::: Records supplied
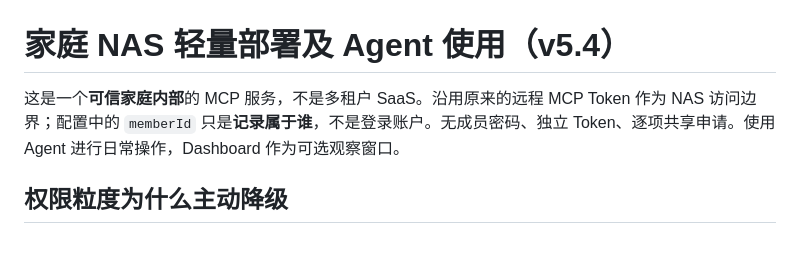
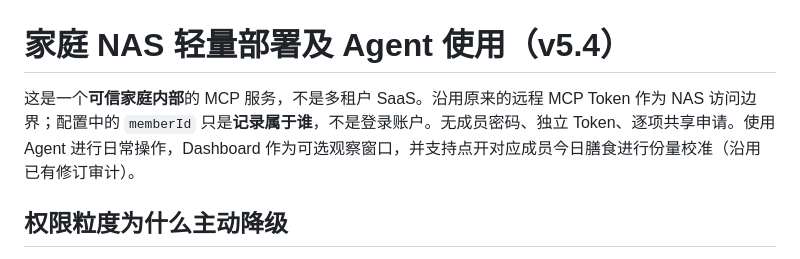
Before and after one commit to Jasonatafricanow/Nutrition-Tracker-MCP, a Markdown page: docs/HOUSEHOLD_LIGHTWEIGHT_ZH.md, the part around the change. Rendered like a GitHub page.

```diff
--- a/docs/HOUSEHOLD_LIGHTWEIGHT_ZH.md
+++ b/docs/HOUSEHOLD_LIGHTWEIGHT_ZH.md
@@ -1,6 +1,6 @@
 # 家庭 NAS 轻量部署及 Agent 使用（v5.4）
 
-这是一个**可信家庭内部**的 MCP 服务，不是多租户 SaaS。沿用原来的远程 MCP Token 作为 NAS 访问边界；配置中的 `memberId` 只是**记录属于谁**，不是登录账户。无成员密码、独立 Token、逐项共享申请。使用 Agent 进行日常操作，Dashboard 作为可选观察窗口。
+这是一个**可信家庭内部**的 MCP 服务，不是多租户 SaaS。沿用原来的远程 MCP Token 作为 NAS 访问边界；配置中的 `memberId` 只是**记录属于谁**，不是登录账户。无成员密码、独立 Token、逐项共享申请。使用 Agent 进行日常操作，Dashboard 作为可选观察窗口，并支持点开对应成员今日膳食进行份量校准（沿用已有修订审计）。
 
 ## 权限粒度为什么主动降级
 
```
Also changed, not shown: README.md (+2 -2 lines).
::::::
Task goal. Each line of the data that holds "Agent" should be reported.

Result.
 # 家庭 NAS 轻量部署及 Agent 使用（v5.4）
-这是一个**可信家庭内部**的 MCP 服务，不是多租户 SaaS。沿用原来的远程 MCP Token 作为 NAS 访问边界；配置中的 `memberId` 只是**记录属于谁**，不是登录账户。无成员密码、独立 Token、逐项共享申请。使用 Agent 进行日常操作，Dashboard 作为可选观察窗口。
+这是一个**可信家庭内部**的 MCP 服务，不是多租户 SaaS。沿用原来的远程 MCP Token 作为 NAS 访问边界；配置中的 `memberId` 只是**记录属于谁**，不是登录账户。无成员密码、独立 Token、逐项共享申请。使用 Agent 进行日常操作，Dashboard 作为可选观察窗口，并支持点开对应成员今日膳食进行份量校准（沿用已有修订审计）。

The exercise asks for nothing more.